Designer John Varvatos spent a fair amount of time in Boston as he prepared to open his store at Copley Place, and he liked what he saw.
“I think Boston has always been considered classic Ivy League conservative,” said the designer, who also serves as a judge on the reality show “Fashion Star.” “But I think that viewpoint has changed drastically over the past 10 years, as has fashion with men in general. Watching the people on the street, there’s definitely an interest in style in Boston.”
It could be why Varvatos has joined an increasing number of menswear retailers who have recently opened stores in Boston, such as Alton Lane, Fred Perry, and J.Crew’s Ludlow Shop. The designer opened his new Boston store last month.
Varvatos was a designer at Calvin Klein when he created the briefs that made Mark Wahlberg, and his pectoral muscles, an international sensation. He also created the now ubiquitous laceless sneaker for North Andover-based Converse.
His work — loosely tailored suits paired with boots, leather trims, heavy layering, and a multitude of scarves — is primarily inspired by rock music.
“There was little else that Detroit could offer,” he says of the city where he grew up. “So I immersed myself in my records.”

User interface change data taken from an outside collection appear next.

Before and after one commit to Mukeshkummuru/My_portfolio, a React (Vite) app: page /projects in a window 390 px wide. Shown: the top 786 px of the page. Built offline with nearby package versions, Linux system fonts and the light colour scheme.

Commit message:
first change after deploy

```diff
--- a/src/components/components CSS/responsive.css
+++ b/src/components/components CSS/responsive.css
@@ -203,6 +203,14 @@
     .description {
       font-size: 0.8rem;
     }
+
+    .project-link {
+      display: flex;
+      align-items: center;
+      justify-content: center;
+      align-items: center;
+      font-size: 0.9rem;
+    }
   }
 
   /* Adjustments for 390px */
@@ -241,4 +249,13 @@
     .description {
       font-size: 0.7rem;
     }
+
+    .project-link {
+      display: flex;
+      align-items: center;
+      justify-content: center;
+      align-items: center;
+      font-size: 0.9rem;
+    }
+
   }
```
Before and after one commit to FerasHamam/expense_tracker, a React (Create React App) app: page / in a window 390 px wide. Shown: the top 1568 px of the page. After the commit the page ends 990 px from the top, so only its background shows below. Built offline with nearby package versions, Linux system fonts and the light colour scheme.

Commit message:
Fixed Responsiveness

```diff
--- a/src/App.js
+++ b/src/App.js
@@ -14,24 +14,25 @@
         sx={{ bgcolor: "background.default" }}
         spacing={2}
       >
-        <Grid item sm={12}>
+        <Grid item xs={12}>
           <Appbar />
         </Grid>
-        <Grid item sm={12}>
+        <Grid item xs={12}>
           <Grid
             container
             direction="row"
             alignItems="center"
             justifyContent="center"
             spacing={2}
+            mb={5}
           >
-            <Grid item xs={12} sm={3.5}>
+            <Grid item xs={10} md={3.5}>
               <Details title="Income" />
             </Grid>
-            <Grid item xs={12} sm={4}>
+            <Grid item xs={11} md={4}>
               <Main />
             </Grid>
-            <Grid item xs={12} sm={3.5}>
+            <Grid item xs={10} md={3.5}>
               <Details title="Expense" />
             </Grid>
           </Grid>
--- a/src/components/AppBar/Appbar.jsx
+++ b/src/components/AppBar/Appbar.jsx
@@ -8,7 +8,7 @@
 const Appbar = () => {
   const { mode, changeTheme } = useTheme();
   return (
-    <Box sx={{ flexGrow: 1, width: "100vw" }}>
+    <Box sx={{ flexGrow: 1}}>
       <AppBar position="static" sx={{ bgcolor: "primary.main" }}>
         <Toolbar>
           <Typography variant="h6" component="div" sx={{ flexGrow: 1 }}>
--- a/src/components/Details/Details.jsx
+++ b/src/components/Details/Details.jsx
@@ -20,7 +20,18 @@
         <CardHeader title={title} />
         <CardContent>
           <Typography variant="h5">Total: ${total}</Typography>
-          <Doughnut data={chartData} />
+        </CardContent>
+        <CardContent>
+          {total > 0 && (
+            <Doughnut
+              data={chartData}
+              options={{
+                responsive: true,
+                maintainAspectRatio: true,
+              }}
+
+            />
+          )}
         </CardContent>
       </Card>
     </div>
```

He’s been able to indulge that passion by hiring rock stars to serve as models in ad campaigns. In recent years Iggy Pop, Jimmy Page, Alice Cooper, Chris Cornell, Dave Matthews, and Green Day have worn Varvatos. Willie Nelson is Varvatos’s latest muse.
Given that music serves as much of his inspiration, we decided to find out some of Varvatos’s favorites. In his own words, he describes his perfect playlist.
1. Jimi Hendrix, “Purple Haze” : “I was quite young when I heard that song. It was like an electrical storm from outer space. I had never heard anything like that. It was the first psychedelic song that I really connected with.”
2. Marvin Gaye, “What’s Going On?” : “It is a song that I always have had an affinity for. It was a protest song about the war and there weren’t a lot of black artists who did protest songs. That was kind of a hippie thing. So it was interesting to see Marvin Gaye stepping out and doing a protest album. The song is as relevant today as it was in 1971.”
3. Nirvana, “Smells Like Teen Spirit” : “This song really ushered in the 1990s. After bad 1980s music, all of a sudden there was this hurricane that blew through, and it was Nirvana that changed the playing field and woke people up after the hair bands and power ballads.”
4. Aerosmith, “Sweet Emotion”: “It’s just one of those songs that from the first time I heard it on the radio, probably in 1975, I connected with it. I heard it on the radio this weekend, too. It transcends time. It doesn’t feel like a song from the 1970s.”
5. Howlin’ Wolf, “Spoonful”: “When I was in my teens I discovered Led Zeppelin, the Who, Cream, and bands like that. The roots of that music really came from the Chicago blues, and the British were the ones who brought it into the rock arena. I was listening to this song from Cream, looking at the label on the record, and I saw that it wasn’t written by Cream, but it was written by Willie Dixon, who wrote for a lot of other blues players as well. It got me sucked into discovering blues music.”Christopher Muther can be reached at firstname.lastname@example.org. Follow him on Twitter @Chris_Muther.